“The accelerated rate of technological and social change will overwhelm people, leaving them disconnected and suffering from ‘shattering stress and disorientation’ – future shocked.”
So said Alvin Toffler in his book Future Shock, in 1970 [what an awesome year that was too!]
I came across this term when I was doing some further reading about nature defecit disorder, a topic that I posted about a while back. Alvin could have been referring to our ‘now’ where things are changing so rapidly that we begin to feel disconnected and displaced – it’s almost as though the rules that we have grown up on are shifting sands, and with the shifting goes our sense of identity and security… nothing is really ‘solid’ anymore.
What’s prompted me again is another article that is linking increasing rates of depression in children and teens with their increasing disconnection from nature, driven by the rapid increase of electronic distractions, i.e. future shock.

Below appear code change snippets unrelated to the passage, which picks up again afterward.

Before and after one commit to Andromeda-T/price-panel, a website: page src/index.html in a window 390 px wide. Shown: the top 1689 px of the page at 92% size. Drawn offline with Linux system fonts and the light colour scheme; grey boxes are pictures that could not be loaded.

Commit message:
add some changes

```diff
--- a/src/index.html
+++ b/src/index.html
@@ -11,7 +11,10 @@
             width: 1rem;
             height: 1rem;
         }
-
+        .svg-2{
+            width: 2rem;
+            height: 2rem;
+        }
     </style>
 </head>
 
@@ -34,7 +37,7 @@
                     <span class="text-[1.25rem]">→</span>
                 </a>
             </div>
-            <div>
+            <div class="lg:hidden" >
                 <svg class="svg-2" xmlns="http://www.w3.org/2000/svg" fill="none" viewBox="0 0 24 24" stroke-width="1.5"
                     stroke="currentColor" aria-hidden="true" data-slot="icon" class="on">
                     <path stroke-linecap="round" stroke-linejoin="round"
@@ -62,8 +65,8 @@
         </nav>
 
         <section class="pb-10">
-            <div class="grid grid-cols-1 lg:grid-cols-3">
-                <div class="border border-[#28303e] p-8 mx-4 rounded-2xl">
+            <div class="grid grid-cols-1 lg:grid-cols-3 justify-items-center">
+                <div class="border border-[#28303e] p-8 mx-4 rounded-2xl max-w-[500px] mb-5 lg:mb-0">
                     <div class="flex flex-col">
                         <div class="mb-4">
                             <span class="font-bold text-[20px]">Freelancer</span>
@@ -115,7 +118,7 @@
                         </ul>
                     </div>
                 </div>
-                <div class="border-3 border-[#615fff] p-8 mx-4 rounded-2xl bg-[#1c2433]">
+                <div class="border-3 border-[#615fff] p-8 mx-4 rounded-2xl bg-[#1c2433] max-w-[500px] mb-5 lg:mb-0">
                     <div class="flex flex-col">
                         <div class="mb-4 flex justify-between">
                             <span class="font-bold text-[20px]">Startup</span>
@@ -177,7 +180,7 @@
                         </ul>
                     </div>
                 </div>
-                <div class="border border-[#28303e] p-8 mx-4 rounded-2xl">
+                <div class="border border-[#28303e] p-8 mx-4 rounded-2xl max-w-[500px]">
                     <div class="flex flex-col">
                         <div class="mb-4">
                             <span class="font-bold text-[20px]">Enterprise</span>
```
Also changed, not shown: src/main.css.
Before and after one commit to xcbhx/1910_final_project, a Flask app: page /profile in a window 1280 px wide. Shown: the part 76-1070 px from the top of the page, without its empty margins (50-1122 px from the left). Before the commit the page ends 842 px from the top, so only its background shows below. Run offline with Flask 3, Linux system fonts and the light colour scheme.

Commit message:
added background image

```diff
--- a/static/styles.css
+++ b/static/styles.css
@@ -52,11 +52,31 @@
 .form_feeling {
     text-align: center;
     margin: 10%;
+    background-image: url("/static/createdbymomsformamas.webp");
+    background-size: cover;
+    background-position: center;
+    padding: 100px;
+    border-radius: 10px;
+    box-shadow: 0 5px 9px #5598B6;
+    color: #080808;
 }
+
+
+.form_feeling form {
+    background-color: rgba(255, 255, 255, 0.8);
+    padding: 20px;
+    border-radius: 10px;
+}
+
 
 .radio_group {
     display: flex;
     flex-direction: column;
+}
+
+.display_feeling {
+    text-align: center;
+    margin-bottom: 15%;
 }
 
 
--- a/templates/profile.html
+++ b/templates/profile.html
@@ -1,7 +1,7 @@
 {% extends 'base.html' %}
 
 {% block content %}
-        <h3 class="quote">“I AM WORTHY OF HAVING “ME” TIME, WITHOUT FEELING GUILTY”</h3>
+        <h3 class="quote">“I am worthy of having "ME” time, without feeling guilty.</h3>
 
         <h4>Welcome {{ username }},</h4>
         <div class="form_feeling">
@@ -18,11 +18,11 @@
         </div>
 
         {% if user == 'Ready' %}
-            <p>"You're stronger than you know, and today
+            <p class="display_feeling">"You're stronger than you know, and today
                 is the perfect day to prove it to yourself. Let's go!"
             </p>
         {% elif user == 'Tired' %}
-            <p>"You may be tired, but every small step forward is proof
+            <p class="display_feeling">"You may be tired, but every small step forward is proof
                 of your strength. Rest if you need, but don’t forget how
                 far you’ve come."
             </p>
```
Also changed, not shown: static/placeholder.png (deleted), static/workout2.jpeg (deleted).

Electronic games, Facebook-Tumblr-Twitter-I-can’t-live-withoutyousocialmedia, iPhones and iPads, tablets and widgets and all things a-sparkly and fast.
When I’m on the train heading into the city I’m often dismayed to see how many people are sitting or standing in the ‘iPhone-prone’ position, heads down, ears plugged, eyes glued, but not seeing each other nor the scenery as it pulses by. I’ve counted [sorry] on several occasions, and the average is about 80%. 80% of the passengers are connected with the ‘net but disconnected from where they are.
And maybe that’s ok, maybe it doesn’t matter and I’m just sounding like a grumpy 70s kid. But what if this emerging research is onto something? What if we really are starting to suffer from Future Shock but haven’t made the connection? My childhood was spent out in the street, the park, the bush. That doesn’t happen anymore, and we have kids being diagnosed with depression.. ?!
But there’s a good side to this story. Like the MD who wrote the above article, I believe there’s an easy cure for future shock. If our lives are changing so rapidly and unpredictably that we’re feeling displaced, there’s one part of our lives that has never changed and hopefully never will.
Nature. It’s still all around us, patiently waiting for us. And maybe the mounting evidence showing that we need nature and parks will further build the business case for keeping them in our cities.
So this weekend’s challenge, should you choose to accept it, is to head to your nearest local park for an hour [easy peasy], and leave your phone at home [oh so cold-sweatingly difficult]. Use the hour to pay attention to your surroundings… doesn’t really matter what you’re doing, as long as you’re present.
In our future sustainable cities, these nature spaces are going to be more vital than ever. They might well be the only things keeping us sane – the only things that haven’t been upgraded and synchronised.